Now the state is scrambling for talent to fill exciting, good paying jobs.
Michigan workers deserve a break on the state’s 4.25 percent state income tax. Lansing has promised it for years, and the Snyder-Calley administration has just flat failed to deliver. The next governor should.
In the last decade, the state government’s budget has jumped by more than $14 billion, and the rate of that growth has outpaced the rate of income growth. For fiscal year 2006-07, state government’s budget came in at $41.9 billion. By 2017, that budget had grown to more than $56.5 billion.
Government is doing just fine. Its bank accounts have never been fatter. And critics who decry personal income tax relief because of its impact on state and local budgets are almost always the same to embrace billion dollar tax giveaways for the dubious promise of a few jobs down the line.
State government wants a “Marshall Plan” for talent? Work to attract talent the way they’ve worked – Republicans and Democrats, from Snyder to Granholm – to attract the businesses who hire talented workers. Offer workers a better tax climate.
Taxes are a gross disincentive for whatever it is they tax. They make it more expensive to buy property, to purchase supplies and equipment, and even to hold a job. Similarly, lower taxes incentivize growth.
When Michigan wanted to lure FoxConn to the state, Lansing offered them $2.3 billion in cash and tax break incentives. When Detroit wanted to lure Amazon, city planners and the state offered to essentially exempt the company from paying taxes for the next 30 years, including real estate, personal property, and city income taxes.

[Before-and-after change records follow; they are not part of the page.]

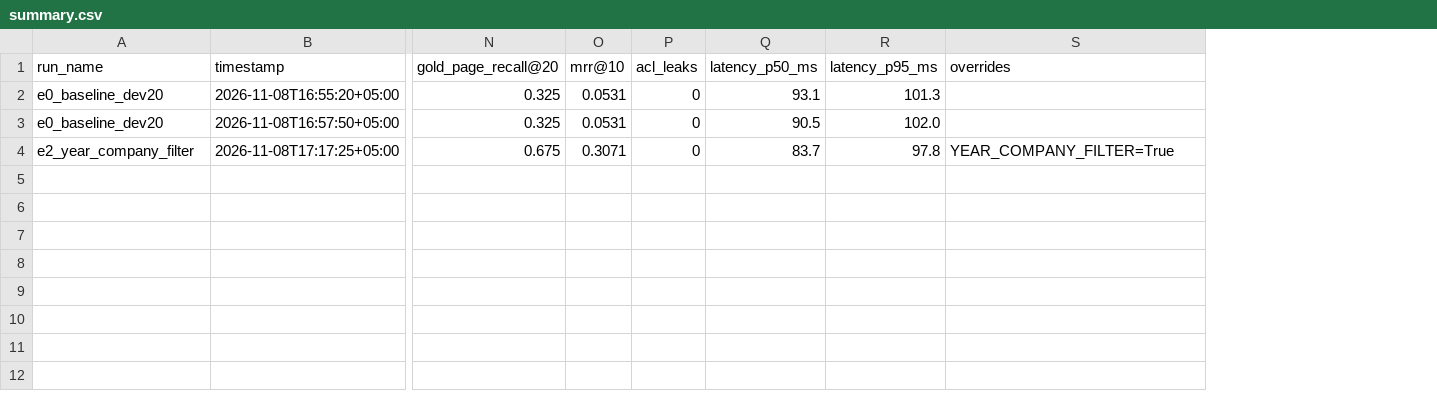
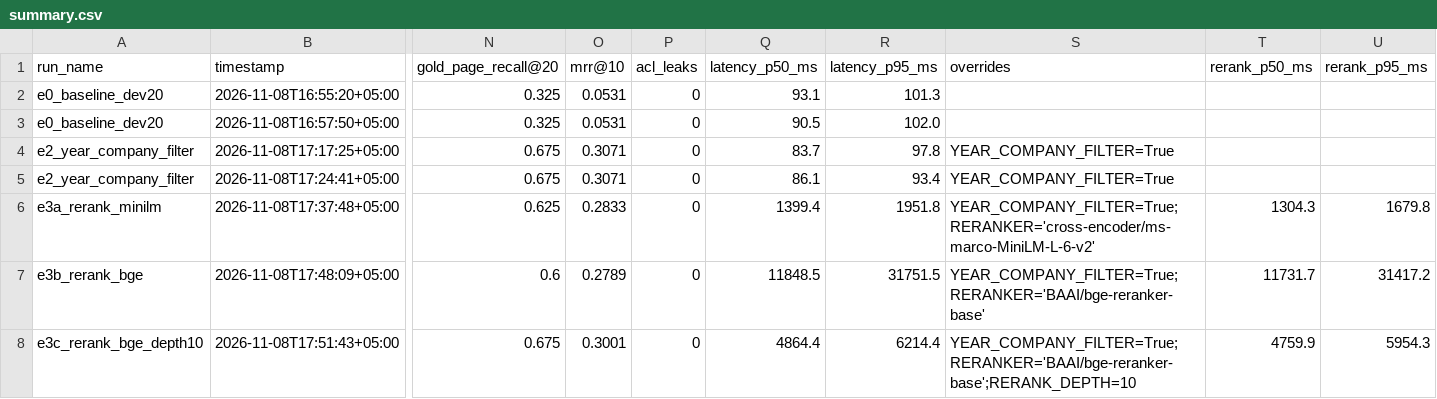
Before and after one commit to musharibnadeem4/Grounded-Knowledge-Search-, a CSV file: eval/results/summary.csv, drawn as a sheet; only a part is shown, gaps mark what is left out; rows hold the shown columns only; the diff names each change by its address in the sheet, - before the commit and + after, or states it on an @@ line.

Commit message:
E4/E5 flags: boilerplate filter, prefer 10-K over annual-report duplicate

```diff
--- a/eval/results/summary.csv
+++ b/eval/results/summary.csv
+column T (rerank_p50_ms), empty
+column U (rerank_p95_ms), empty
+row 5: e2_year_company_filter | 2026-11-08T17:24:41+05:00 | 0.675 | 0.3071 | 0 | 86.1 | 93.4 | YEAR_COMPANY_FILTER=True
+row 6: e3a_rerank_minilm | 2026-11-08T17:37:48+05:00 | 0.625 | 0.2833 | 0 | 1399.4 | 1951.8 | YEAR_COMPANY_FILTER=True;RERANKER='cross-encoder/ms-marco-MiniLM-L-6-v2' | 1304.3 | 1679.8
+row 7: e3b_rerank_bge | 2026-11-08T17:48:09+05:00 | 0.6 | 0.2789 | 0 | 11848.5 | 31751.5 | YEAR_COMPANY_FILTER=True;RERANKER='BAAI/bge-reranker-base' | 11731.7 | 31417.2
+row 8: e3c_rerank_bge_depth10 | 2026-11-08T17:51:43+05:00 | 0.675 | 0.3001 | 0 | 4864.4 | 6214.4 | YEAR_COMPANY_FILTER=True;RERANKER='BAAI/bge-reranker-base';RERANK_DEPTH=10 | 4759.9 | 5954.3
```
Also changed, not shown: 28 other files.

Want to get serious about attracting talent? Want to create a talent pipeline from one corner of the state to the next? Want to grow the state’s budget by injecting it with thousands of new taxpayers, so we can finally “fix the damn roads?”
Then let’s not blow workers away with $20 billion in new taxes. Let’s tell all those families we want to attract we’re willing to let them keep more of their own money.
Greg McNeilly is chairman of the Michigan Freedom Fund.